The spectacle of fashion masses in and around our clothing, constituting a unique space in itself. Fashion space can be found in urban cityscapes and built environments, but also on digital platforms and in virtual worlds. As the spaces of fashion extend beyond their physical confines, they take shape at precisely the point where traditional definitions of public space – as urban sites, democratic arenas and open-access areas – break down. By Bradley Quinn
Katherine Waterston has become a reliable source for a variety of directors looking to infuse their characters with a visceral complexity, a nuanced humanity, that’s difficult to find elsewhere. It’s the reason why an astounding list of filmmakers have chosen her for their projects — cinematic powerhouses like Ridley Scott, Paul Thomas Anderson, Steven Soderbergh, and Danny Boyle. Interview by Max Berlinger, photography by Magnus Magnusson and styling by Martina Nilsson.

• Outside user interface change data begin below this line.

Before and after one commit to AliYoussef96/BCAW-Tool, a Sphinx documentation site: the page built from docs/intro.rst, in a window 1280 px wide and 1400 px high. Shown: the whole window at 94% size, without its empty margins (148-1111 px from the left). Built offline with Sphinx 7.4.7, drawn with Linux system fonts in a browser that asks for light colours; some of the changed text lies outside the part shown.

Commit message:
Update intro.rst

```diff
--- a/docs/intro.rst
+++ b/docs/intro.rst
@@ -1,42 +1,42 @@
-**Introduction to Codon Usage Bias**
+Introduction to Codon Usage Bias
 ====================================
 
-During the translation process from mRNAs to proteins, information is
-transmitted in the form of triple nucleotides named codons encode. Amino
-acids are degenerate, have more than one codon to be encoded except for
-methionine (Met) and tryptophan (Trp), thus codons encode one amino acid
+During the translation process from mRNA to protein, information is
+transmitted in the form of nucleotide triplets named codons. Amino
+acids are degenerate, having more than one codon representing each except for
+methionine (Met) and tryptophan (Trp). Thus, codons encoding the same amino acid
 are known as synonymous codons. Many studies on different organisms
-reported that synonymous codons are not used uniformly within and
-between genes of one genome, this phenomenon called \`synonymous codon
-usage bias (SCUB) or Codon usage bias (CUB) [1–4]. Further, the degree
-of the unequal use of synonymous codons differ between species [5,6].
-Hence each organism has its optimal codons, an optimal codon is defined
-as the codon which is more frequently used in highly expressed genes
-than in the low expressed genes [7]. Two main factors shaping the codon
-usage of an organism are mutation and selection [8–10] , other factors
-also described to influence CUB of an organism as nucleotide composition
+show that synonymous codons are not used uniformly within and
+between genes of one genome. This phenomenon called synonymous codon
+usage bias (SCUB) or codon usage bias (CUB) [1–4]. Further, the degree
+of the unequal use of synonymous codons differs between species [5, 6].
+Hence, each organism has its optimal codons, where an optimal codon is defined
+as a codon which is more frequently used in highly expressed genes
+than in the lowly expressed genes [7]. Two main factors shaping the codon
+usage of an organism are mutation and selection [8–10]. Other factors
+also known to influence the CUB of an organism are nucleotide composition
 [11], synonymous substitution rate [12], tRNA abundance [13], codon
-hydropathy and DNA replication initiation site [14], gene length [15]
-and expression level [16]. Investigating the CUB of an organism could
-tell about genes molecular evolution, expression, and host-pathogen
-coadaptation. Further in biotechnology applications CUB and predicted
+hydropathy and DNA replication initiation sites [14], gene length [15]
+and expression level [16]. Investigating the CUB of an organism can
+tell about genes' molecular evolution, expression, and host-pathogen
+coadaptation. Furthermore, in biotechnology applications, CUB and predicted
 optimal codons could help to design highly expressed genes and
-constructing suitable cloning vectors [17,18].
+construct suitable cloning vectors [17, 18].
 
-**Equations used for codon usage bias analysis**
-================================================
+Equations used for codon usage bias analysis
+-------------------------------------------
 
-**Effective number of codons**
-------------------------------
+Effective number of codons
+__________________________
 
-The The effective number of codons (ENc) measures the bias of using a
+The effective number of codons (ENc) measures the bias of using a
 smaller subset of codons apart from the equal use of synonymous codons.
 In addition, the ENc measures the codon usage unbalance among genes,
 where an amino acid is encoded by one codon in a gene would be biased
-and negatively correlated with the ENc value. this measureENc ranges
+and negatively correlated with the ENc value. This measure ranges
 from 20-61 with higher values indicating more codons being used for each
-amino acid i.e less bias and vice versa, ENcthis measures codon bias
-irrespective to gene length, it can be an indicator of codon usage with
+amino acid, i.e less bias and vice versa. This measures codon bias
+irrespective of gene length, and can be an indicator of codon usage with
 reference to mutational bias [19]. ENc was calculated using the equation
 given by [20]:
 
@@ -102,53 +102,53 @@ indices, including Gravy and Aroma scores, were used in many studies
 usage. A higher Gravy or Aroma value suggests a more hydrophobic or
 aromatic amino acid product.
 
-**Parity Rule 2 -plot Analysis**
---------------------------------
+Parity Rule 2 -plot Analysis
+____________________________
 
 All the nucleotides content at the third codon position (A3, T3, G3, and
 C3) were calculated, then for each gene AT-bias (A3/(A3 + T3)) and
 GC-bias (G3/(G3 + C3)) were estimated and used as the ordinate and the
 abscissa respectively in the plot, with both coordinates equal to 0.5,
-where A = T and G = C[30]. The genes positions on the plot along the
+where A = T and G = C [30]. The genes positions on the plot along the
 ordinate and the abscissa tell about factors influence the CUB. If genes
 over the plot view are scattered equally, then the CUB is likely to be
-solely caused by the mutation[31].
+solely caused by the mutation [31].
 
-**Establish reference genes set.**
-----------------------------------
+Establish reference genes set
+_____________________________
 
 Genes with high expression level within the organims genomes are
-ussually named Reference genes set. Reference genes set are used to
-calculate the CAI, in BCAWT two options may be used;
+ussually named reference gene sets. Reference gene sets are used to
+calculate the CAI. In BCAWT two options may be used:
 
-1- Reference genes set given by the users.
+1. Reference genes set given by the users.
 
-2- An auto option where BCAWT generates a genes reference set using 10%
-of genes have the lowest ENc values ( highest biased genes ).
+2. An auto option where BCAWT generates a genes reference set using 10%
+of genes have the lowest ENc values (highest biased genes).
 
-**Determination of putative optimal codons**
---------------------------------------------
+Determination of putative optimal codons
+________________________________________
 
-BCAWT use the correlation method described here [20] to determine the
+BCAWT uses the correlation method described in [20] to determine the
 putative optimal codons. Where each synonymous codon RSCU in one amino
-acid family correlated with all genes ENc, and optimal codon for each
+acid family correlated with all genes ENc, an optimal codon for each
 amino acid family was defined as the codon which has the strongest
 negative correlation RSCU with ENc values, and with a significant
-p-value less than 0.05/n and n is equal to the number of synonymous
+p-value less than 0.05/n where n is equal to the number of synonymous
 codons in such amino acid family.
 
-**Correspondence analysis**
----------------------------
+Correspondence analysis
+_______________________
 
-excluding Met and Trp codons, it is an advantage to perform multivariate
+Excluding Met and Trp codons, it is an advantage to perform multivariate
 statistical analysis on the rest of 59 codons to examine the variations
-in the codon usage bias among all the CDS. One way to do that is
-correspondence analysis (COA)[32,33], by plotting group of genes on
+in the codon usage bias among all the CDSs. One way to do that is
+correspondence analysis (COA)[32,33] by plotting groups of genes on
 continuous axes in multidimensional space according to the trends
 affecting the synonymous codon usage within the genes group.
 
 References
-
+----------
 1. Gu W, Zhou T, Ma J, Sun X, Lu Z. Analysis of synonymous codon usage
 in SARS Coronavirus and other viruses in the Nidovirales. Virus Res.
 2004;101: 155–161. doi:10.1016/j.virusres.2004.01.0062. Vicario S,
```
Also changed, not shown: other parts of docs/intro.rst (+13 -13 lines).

Seen from the outside, fashion isn’t exactly a warm and welcoming place. Riddled with preconceptions, snobbery and nepotism, it’s a field of intense power and competition, where egos rule and democratic thinking fades. Strangely enough, that is not the story of French designer Christelle Kocher, whose Paris-based brand KOCHÉ has challenged the status quo since its launch in 2014. Interview with Head Designer of Koché, Christelle Kocher by Philippe Pourhashemi. Photography by Magnus Magnusson

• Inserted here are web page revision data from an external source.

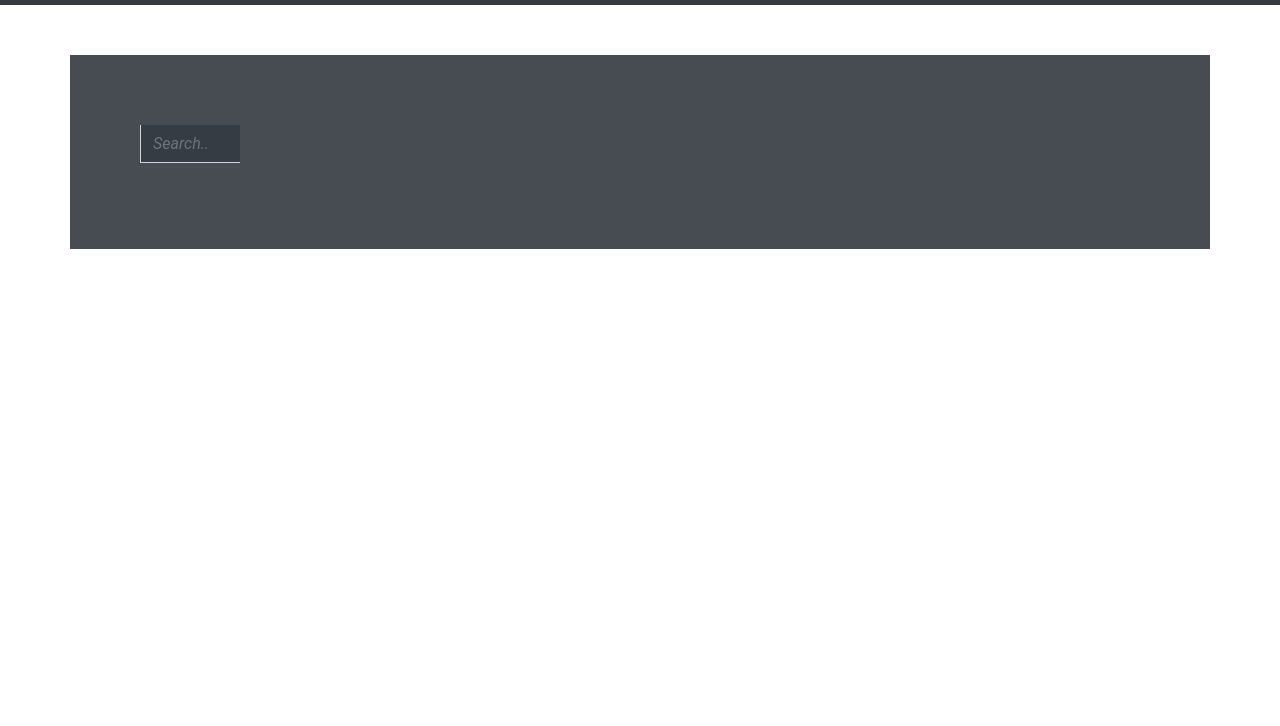
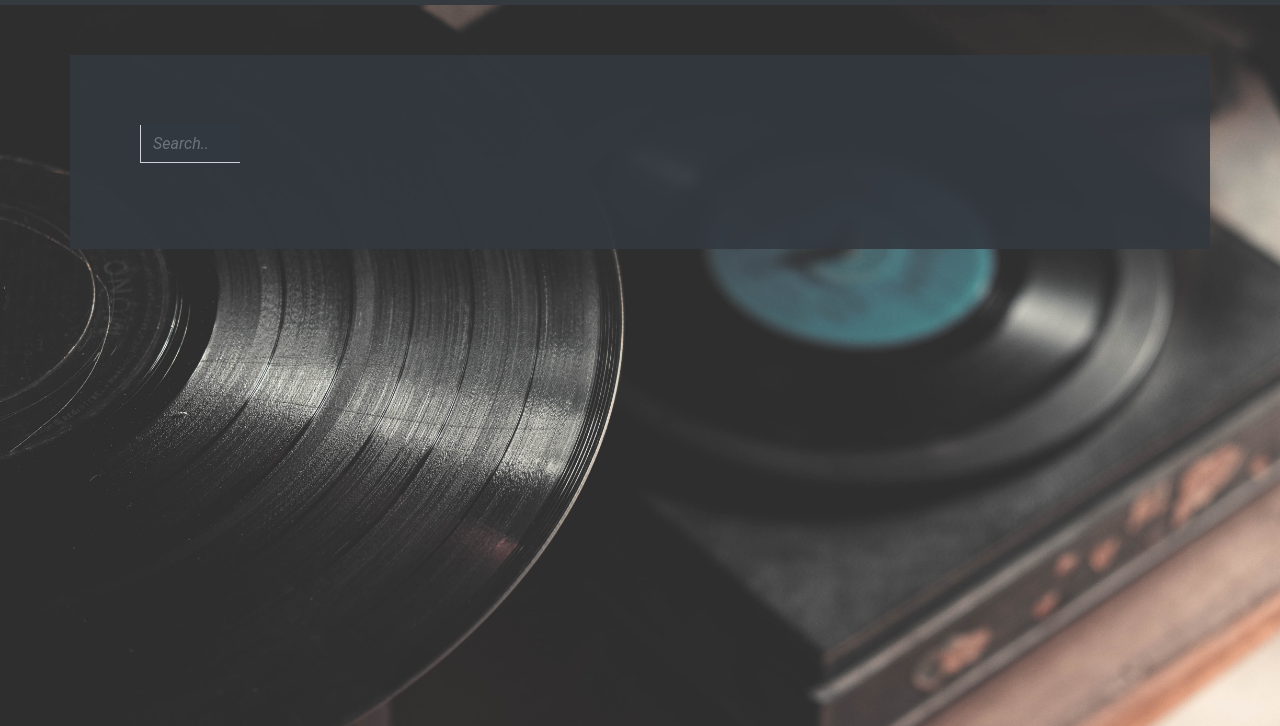
Before and after one commit to DreissenZulu/Project-2, a plain HTML site: page index.html in a window 1280 px wide. Shown: the part 74-800 px from the top of the page. Drawn offline with nearby package versions, Linux system fonts and the light colour scheme.

Commit message:
bg path fix

```diff
--- a/assets/css/album.css
+++ b/assets/css/album.css
@@ -1,5 +1,5 @@
 body {
-    background-image: url(assets/images/background.jpg);
+    background-image: url(../images/background.jpg);
     background-size: cover;
     background-repeat: no-repeat;
     font-family: 'Roboto', sans-serif;
--- a/assets/css/index.css
+++ b/assets/css/index.css
@@ -1,5 +1,5 @@
 body {
-    background-image: url(assets/images/background.jpg);
+    background-image: url(../images/background.jpg);
     background-size: cover;
     background-repeat: no-repeat;
     font-family: 'Roboto', sans-serif;
--- a/assets/css/login.css
+++ b/assets/css/login.css
@@ -1,5 +1,5 @@
 body {
-    background-image: url(assets/images/background.jpg);
+    background-image: url(../images/background.jpg);
     background-size: cover;
     background-repeat: no-repeat;
     font-family: 'Roboto', sans-serif;
--- a/assets/css/signup.css
+++ b/assets/css/signup.css
@@ -1,5 +1,5 @@
 body {
-    background-image: url(assets/images/background.jpg);
+    background-image: url(../images/background.jpg);
     background-size: cover;
     background-repeat: no-repeat;
     font-family: 'Roboto', sans-serif;
--- a/assets/css/song.css
+++ b/assets/css/song.css
@@ -1,5 +1,5 @@
 body {
-    background-image: url(assets/images/background.jpg);
+    background-image: url(../images/background.jpg);
     background-size: cover;
     background-repeat: no-repeat;
     font-family: 'Roboto', sans-serif;
```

Maternity and nursing clothes are an overlooked chapter in fashion history, but in the 1930s the symbolic value of clothing was considered to have a deep connection to motherhood. One of the reasons for our obsession with fashion is our unconscious desire to return to the womb. This is one of the conclusions in J. C. Flügel’s famous book “The Psychology of Clothes” from 1930. Essay by Antonia Nessen
If Italy is globally famous for its intricate manufacturing of luxury goods, leather holds an important place within the country’s heart, renowned for its eye-catching bags and striking footwear. Several major fashion players have built their fortune on accessories as opposed to clothing. This is rather different with DROMe, the label headed by Italian designer Marianna Rosati who lives and works in Tuscany. Interview with Marianna Rosati by Philippe Pourhashemi. Photography by Magnus Magnusson
Up till now, the two main techniques of fashion production have been ready-to-wear and tailor-made. But is there are third way? According to Jeanne Vicerial, the answer is yes. We spoke to the Parisian mastermind behind the project “Clinique Vestimentaire,” who has launched the revolutionary technique 'prêt-à-mesure.' When working as a fashion designer in ready-to-wear, Jeanne realized that the concept of the individual body in all its variations and complexities had completely disappeared from the creative chain. By combining theory and practice, she dedicated her doctoral research to rethinking existent production models. 'Prêt-à-mesure' is a ready-to-measure technique that combines tailor-made and ready-to-wear, and Jeanne has even developed a weaving machine that produces woven garments based on individual measurements, without any textile waste. By doing so, she has revitalized and deepened the discussion of how to make sustainable fashion a new paradigm.
The action of covering up does not simply hide but it may also reveal. The contrast between the making of evident and veiling is rooted in an approach to what we know and the ways in which we know. The artist Jeannette Slütter speaks about this dispute, creating environments of oxymoronic displacement. In her work, surfaces and practices of veiling may not simply be an obstacle but it often becomes a method of questioning. In this sense, the surface becomes not only a space of superficiality and corruption but also a space for disputing the superficial and its meanings. Not simply a manner to dispute what the Real is but – most importantly – what makes the Real and when we encounter the Real.